Exercise brief:
Select every line below containing the word "BetaSoft".

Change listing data
►
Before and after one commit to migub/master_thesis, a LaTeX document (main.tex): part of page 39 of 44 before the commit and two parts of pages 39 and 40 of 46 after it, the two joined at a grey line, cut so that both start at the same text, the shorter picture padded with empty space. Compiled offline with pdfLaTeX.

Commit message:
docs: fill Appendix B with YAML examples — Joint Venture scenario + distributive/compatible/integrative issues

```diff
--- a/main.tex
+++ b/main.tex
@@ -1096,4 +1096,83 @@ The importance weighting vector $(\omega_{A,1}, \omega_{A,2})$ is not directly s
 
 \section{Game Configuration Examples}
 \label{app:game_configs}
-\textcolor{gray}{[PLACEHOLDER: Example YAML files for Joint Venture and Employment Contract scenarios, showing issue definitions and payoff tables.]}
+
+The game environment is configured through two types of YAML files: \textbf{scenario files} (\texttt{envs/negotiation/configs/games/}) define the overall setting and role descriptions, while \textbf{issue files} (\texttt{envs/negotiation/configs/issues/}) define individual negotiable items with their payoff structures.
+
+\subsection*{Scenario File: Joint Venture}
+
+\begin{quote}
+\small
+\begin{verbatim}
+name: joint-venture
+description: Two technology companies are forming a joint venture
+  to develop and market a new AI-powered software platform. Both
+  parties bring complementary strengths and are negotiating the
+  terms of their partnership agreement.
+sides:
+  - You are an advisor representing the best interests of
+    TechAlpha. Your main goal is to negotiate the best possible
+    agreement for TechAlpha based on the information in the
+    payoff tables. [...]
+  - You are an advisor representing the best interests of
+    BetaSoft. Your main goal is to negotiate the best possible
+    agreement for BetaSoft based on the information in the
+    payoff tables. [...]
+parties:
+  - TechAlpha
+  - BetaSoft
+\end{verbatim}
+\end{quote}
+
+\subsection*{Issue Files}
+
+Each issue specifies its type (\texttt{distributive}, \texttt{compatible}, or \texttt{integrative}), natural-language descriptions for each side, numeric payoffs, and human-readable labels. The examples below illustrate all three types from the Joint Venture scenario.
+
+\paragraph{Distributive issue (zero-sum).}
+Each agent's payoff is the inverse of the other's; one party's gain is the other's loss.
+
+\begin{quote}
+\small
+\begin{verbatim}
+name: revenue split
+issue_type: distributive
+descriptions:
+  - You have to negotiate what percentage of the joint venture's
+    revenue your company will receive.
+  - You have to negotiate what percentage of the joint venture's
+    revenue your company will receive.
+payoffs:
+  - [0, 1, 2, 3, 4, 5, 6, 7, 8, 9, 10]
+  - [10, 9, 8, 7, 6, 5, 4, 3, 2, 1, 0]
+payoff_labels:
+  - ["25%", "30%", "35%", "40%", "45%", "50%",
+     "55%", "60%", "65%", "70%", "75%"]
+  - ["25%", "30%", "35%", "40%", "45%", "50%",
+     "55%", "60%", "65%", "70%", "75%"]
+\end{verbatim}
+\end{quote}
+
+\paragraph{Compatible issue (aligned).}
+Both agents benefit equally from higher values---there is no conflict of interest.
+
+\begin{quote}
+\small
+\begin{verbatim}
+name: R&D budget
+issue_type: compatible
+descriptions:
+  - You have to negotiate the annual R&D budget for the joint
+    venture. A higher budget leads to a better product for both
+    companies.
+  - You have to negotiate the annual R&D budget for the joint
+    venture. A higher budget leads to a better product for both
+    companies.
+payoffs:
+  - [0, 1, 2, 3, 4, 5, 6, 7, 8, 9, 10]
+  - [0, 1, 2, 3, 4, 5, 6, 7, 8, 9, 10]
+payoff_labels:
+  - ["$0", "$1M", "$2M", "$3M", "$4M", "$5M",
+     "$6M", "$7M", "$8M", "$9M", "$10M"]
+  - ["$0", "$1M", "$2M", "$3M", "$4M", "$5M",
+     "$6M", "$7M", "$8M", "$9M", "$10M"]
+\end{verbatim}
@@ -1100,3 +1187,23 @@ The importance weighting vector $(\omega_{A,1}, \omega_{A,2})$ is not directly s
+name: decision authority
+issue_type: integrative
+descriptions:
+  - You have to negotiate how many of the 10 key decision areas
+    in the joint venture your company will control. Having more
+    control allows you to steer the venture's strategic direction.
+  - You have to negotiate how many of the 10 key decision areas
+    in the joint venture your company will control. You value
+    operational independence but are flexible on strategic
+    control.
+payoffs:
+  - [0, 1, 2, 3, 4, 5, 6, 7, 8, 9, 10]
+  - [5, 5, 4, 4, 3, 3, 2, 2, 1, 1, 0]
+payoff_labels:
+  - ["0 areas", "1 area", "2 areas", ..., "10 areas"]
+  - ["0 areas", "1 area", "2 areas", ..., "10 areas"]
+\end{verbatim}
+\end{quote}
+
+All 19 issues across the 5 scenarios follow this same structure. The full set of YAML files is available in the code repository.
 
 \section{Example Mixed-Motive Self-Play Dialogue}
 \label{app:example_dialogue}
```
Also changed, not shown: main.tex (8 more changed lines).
◄
Exercise response:
+    BetaSoft. Your main goal is to negotiate the best possible
+    agreement for BetaSoft based on the information in the
+  - BetaSoft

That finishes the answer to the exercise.